TripAdvisor - Hong Kong
home | art & architecture | books & cds | dance | destinations | film | opera | television | theater | archives
Veteran Hong Kong action director Johnnie To sets
the stage right from the start of PTU when the head of the Police Tactical Unit,
Sgt. Mike Ho (Simon Yam), chastises his colleagues for taking the death of an officer
lightly. His loyalty to other officers is put
to the test when Sgt. Lo (Johnnie To regular Suet Lam) loses his gun. Lo will lose his promotion next month if his
superiors find out, especially if hes lost the gun to some young triad members as he
believes he has. To make matters worse, their
leader, Ponytail, has just been murdered and they may likely use the gun to get back at a
rival gang. When Ho finds out, he refuses to
report the missing gun, but Criminal Investigation Department stickler Leigh Chen (Ruby
Wong) whos looking into the Ponytail homicide, is much less sympathetic. She quickly intuits a connection between Ponytail and Lo
and presents a danger to the careers of both Lo and Ho.
To has a few terrific films under his belt The Heroic Trio, A Hero Never Dies and while PTU as a whole doesnt reach those heights, its virtuoso opening sequence might be the best segment To has ever assembled. To initially presents Ho as one tough, mean cop who scares one gangster to do pushups while intimidating another to move from his restaurant table. Then step by step, To undermines this initial impression. The sequence is a frenzy of activity with a leaky air-conditioner, yellow paint, and ringing cell phones escalating the small confrontations, deadpan humor, petty vengeances, and absurdist violence. The only flaw here is To using a cheesy riff of the Eagles Hotel California on the soundtrack. The rest of the movie never matches this peak opening.

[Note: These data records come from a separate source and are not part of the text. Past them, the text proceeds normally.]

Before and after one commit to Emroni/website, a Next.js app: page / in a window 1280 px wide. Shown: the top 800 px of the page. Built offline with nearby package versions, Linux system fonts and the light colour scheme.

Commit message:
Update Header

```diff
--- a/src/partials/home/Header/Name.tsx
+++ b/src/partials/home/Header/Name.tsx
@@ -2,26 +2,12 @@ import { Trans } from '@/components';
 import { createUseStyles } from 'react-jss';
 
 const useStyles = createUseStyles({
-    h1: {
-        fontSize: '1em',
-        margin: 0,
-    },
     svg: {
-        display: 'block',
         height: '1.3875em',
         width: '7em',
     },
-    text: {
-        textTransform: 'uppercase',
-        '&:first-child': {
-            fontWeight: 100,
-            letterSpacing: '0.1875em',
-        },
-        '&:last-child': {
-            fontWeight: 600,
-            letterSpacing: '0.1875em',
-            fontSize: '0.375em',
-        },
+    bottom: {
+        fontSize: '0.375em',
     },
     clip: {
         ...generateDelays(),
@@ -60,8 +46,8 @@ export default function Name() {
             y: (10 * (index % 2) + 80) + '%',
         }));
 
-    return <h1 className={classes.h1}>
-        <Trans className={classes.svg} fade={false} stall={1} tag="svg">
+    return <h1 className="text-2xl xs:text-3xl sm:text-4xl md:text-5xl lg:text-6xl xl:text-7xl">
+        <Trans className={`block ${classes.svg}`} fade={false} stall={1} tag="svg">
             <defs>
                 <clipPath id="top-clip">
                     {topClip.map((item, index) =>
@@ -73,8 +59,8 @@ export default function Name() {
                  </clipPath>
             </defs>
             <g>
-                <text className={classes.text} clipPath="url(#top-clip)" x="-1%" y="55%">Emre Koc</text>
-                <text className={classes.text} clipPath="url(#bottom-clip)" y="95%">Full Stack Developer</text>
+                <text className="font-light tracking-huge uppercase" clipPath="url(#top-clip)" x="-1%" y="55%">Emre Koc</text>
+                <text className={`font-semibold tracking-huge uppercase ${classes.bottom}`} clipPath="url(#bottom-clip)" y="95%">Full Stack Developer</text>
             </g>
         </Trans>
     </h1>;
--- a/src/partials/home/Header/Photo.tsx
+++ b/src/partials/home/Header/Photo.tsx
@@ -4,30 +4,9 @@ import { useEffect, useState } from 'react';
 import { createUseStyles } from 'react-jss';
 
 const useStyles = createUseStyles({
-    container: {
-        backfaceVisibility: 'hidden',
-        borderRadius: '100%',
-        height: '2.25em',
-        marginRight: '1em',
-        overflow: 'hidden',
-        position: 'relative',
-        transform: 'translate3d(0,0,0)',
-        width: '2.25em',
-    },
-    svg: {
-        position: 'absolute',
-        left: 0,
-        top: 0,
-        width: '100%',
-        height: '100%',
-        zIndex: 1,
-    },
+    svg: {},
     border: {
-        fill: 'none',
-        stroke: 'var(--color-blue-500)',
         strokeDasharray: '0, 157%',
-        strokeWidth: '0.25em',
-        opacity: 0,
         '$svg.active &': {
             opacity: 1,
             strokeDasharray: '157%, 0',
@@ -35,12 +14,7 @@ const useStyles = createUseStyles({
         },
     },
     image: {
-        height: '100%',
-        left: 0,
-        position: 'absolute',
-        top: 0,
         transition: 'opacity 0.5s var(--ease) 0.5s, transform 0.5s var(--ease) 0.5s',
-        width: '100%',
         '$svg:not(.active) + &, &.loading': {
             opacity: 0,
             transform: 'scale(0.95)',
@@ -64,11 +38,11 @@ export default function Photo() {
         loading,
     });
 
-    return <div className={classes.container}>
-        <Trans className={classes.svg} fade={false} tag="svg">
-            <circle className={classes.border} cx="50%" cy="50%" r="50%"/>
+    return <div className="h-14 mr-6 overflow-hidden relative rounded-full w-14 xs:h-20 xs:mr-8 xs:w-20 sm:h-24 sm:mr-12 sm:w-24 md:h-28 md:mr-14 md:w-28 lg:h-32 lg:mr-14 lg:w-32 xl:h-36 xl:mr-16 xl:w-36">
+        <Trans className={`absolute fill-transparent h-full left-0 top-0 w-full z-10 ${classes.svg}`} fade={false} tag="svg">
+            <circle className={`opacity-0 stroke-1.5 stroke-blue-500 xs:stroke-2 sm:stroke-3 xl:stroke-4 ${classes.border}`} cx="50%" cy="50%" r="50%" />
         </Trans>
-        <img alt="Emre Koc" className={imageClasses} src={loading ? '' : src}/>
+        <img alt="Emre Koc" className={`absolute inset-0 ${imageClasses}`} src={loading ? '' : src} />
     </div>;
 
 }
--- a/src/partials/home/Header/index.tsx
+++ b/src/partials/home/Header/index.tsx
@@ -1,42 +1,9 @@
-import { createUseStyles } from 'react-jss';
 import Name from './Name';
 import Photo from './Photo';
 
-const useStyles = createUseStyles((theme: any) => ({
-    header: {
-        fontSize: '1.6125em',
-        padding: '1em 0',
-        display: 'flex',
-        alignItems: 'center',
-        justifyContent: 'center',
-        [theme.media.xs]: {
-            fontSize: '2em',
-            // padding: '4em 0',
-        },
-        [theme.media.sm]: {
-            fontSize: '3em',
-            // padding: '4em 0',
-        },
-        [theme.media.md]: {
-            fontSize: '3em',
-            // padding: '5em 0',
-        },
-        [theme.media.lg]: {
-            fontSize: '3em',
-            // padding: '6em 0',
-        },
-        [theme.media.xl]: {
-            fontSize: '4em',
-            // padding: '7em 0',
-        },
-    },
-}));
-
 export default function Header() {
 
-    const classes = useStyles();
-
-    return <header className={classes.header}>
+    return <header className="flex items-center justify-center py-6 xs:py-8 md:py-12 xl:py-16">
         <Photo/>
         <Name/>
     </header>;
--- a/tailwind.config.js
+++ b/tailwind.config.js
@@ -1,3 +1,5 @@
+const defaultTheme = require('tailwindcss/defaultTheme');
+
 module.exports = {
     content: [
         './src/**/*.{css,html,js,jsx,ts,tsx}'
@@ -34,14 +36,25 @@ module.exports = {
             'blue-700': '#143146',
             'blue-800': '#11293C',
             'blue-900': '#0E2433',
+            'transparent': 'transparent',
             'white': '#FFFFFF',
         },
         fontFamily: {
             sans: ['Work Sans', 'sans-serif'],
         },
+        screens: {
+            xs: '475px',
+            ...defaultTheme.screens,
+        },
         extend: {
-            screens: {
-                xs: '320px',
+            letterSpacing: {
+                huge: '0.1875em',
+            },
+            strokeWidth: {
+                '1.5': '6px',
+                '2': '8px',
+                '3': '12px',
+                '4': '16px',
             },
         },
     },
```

PTU is certainly Tos most self-consciously arty film, which probably helped to get it into the New York Film Festival. The style is epitomized by extended stretches of silence and carefully composed master shots. One scene of rain descending on all the various characters in a misty drizzle is especially beautiful. To shoots Hong Kong like a cavernous labyrinth illuminated by harsh spot lights. The formal style combines well with the grittiness of Tos past films, but unlike those movies, PTU lacks real characters to care about.
In PTU, the characters are all defined by their place in the plot. They dont come alive organically, but seem distant and abstract. Simon Yam as Mike Ho comes closest to being the exception. Yam has been an icon of Hong Kong grindhouse cinema for a decade now, averaging a prolific six films a year in that period. While hes wallowed in a lot of grade-Z movies, hes probably most famous for John Woos Bullet in the Head and the more recent Fulltime Killer (another Johnnie To film). The character's casual brutality to street lowlifes and his devotion to Lo bespeak a willed ignorance to broader moral concerns. To doesnt do enough with this fascistic impulse except to create some empathy with one of the gangsters who Ho nearly slaps into the next life. Because of the lack of character development, when the blazing shootout ending comes along, it looks dazzling, but feels strangely empty and slight.
- George Wu